Fig. 1: The energy flows in a “breathing” house
Secure cloud technology in the field test
The basis of aliunid is not a central mainframe, but the SIOT platform (Swiss Internet of Things) originally conceived at the BFH, a purely Swiss cloud technology based on a swarm approach. Data exchange and load control run via it. Within the start-up company aliunid, the BFH is the partner for the IoT-based information platform. Important research assignments for the school concern cyber security and data protection, for example. The “breathing” energy supply relies on a lot of information from private households. Only if misuse is ruled out will aliunid gain the trust of end customers. One year after the initial considerations, aliunid started a field test in May 2019 with the support of the Swiss Federal Office of Energy. In addition to 3 large hydropower producers, 15 medium-sized energy suppliers and a good 400 households (2000 by the end of 2020) are taking part in the trial run ahead of the planned market launch in 2021. They are joined by ETH Zurich, Empa, HES-SO Valais and BFH, which brings great experience in turning new technologies into marketable applications.

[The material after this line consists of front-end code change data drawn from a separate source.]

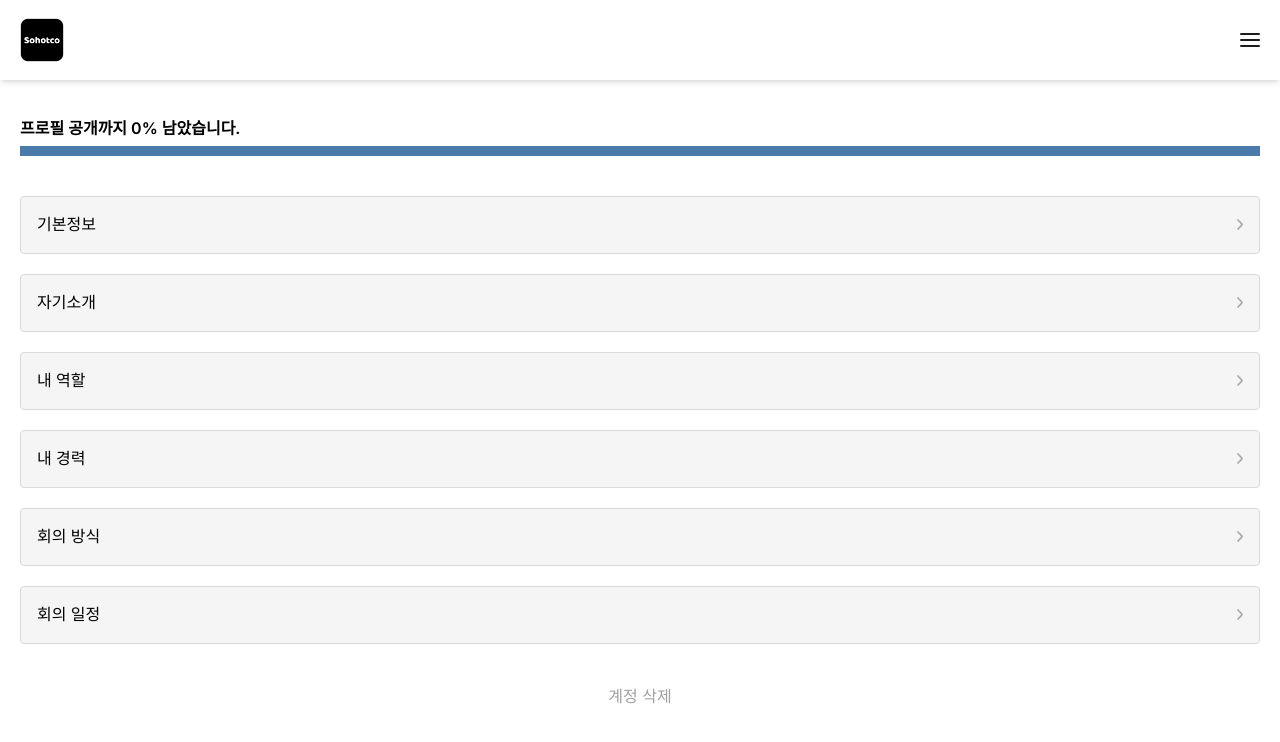
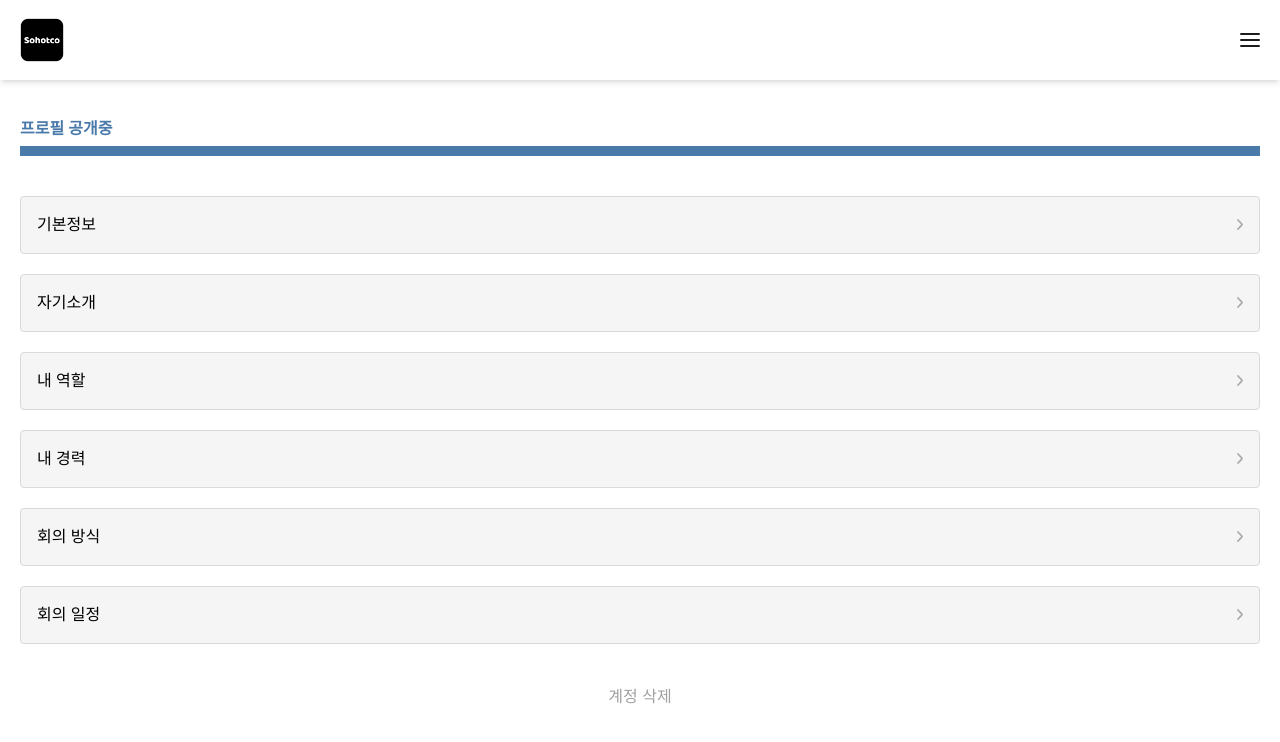
Before and after one commit to sohotco-people/sohotco-frontend, a Next.js app: page /user in a window 1280 px wide. Shown: the top 742 px of the page. Built offline with nearby package versions, Linux system fonts and the light colour scheme.

Commit message:
Fix: 프로필 공개중 문구 수정

```diff
--- a/src/pages/user/index.tsx
+++ b/src/pages/user/index.tsx
@@ -46,9 +46,15 @@ const MyProfile = ({ data }: Props) => {
   return (
     <Layout>
       <div>
-        <p className="font-semibold pb-2.5 leading-none">
-          프로필 공개까지 {100 - Math.floor((100 / 6) * percent)}% 남았습니다.
-        </p>
+        {percent === 6 ? (
+          <p className="font-semibold pb-2.5 leading-none text-primary1">
+            프로필 공개중
+          </p>
+        ) : (
+          <p className="font-semibold pb-2.5 leading-none">
+            프로필 공개까지 {100 - Math.floor((100 / 6) * percent)}% 남았습니다.
+          </p>
+        )}
         <div className="relative h-2.5 w-full bg-gray2">
           <div
             className={`absolute h-2.5 bg-primary1`}
```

Saving energy and avoiding CO 2
To ensure that the “breathing” energy supply meets with acceptance, aliunid is developing a user-friendly app that provides prosumers with exciting information in real time: how much electricity they produce, how much they consume, how much this electricity costs and – central to influencing the ecological footprint – how muchCO2 is in the electricity they are currently consuming (a value that varies greatly depending on the time of day, day of the week and season). This information motivates people to optimise their electricity consumption ecologically and to increase their personal energy efficiency. The initial aim is to realise an energy-saving potential of ten percent. Finally, a great added value for the customer arises from the connection of the app to smart home applications for the energy-optimised control of lighting and heating, for room monitoring and much more. Only the Internet of Things has made it possible to manage huge amounts of data in a decentralised, flexible and real-time manner, as is essential for a “breathing” energy supply. Thanks to its great expertise in this field, the BFH, as a project partner, is making an important contribution to the development of aCO2-free, sustainable and economical energy supply in Switzerland.